BY Miranda Neubauer | Monday, July 29 2013

New York Governor Andrew Cuomo has launched a new lobbying database that the Cuomo administration and even some transparency advocates are calling the first of its kind in the United States.

The Project Sunlight database provides information on meetings between government representatives and outside individuals relating to state procurement, rate-making, regulatory matters, agency-based judicial or quasi-judicial proceedings, and the adoption or repeal of rules and regulations, according to a Cuomo press release.

The database follows from the passage of the Public Integrity Reform Act of 2011, which mandates the creation of a database "of any individual or firm that appears in a representative capacity before any state governmental entity."

The platform launched Friday does not cover lobbying appearances related to the passage of the budget or legislation, since, according to the Cuomo press release, those are regulated by the Joint Commission on Public Ethics, which is also new.

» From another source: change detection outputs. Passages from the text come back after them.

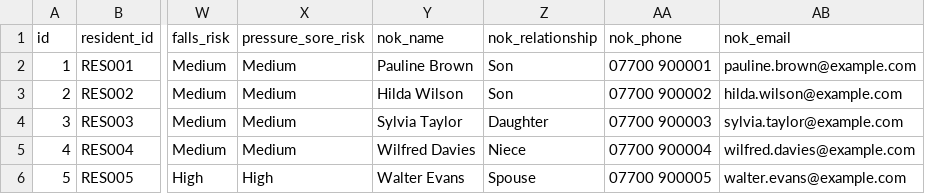
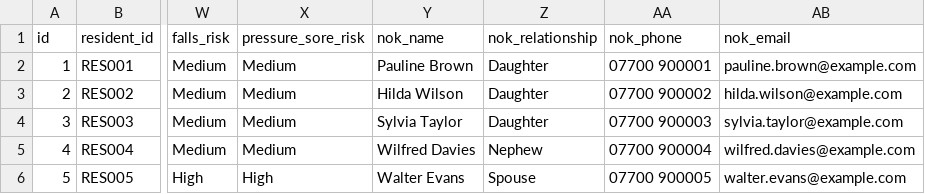
Before and after one commit to hamad470/caredocs-ai, a CSV file: data/sample/residents.csv, drawn as a sheet; only a part is shown, gaps mark what is left out; the diff names each change by its address in the sheet, - before the commit and + after, or states it on an @@ line.

```diff
--- a/data/sample/residents.csv
+++ b/data/sample/residents.csv
-Z2:Z3 (nok_relationship): Son
+Z2:Z3 (nok_relationship): Daughter
-Z5 (nok_relationship): Niece
+Z5 (nok_relationship): Nephew
```
Also changed, not shown: data/sample/care_notes.csv, data/sample/care_plans.csv, 30 other files.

The database has been in beta since January 1, when it first became operational, according to the state press release. Since that time, over 75 state agencies, authorities, public benefit corporations, the State University of New York and the City University of New York systems have entered data into the system, which already has over 3,000 entries available, according to the press release. In addition, around 6,000 employees of the affected agencies received training on how to report information to the database.

Users can search the database by government entity, by client company, representing company, government attendee name, client attendee name or outside representative name, the nature of the meeting and by date range. The data can be exported in CSV or XML format.

Searches for the name Cuomo do not bring up any results, but a search for MTA New York City Transit Authority, for example, brings up 59 records, all related to "Procuring a State Contract for real property, goods or services."

Each record gives the date, the location and the participants in the meeting, in many respects echoing the White House visitor records. In the MTA's case, nearly all the meetings were held at Transit Authority headquarters or locations such as Grand Central Station.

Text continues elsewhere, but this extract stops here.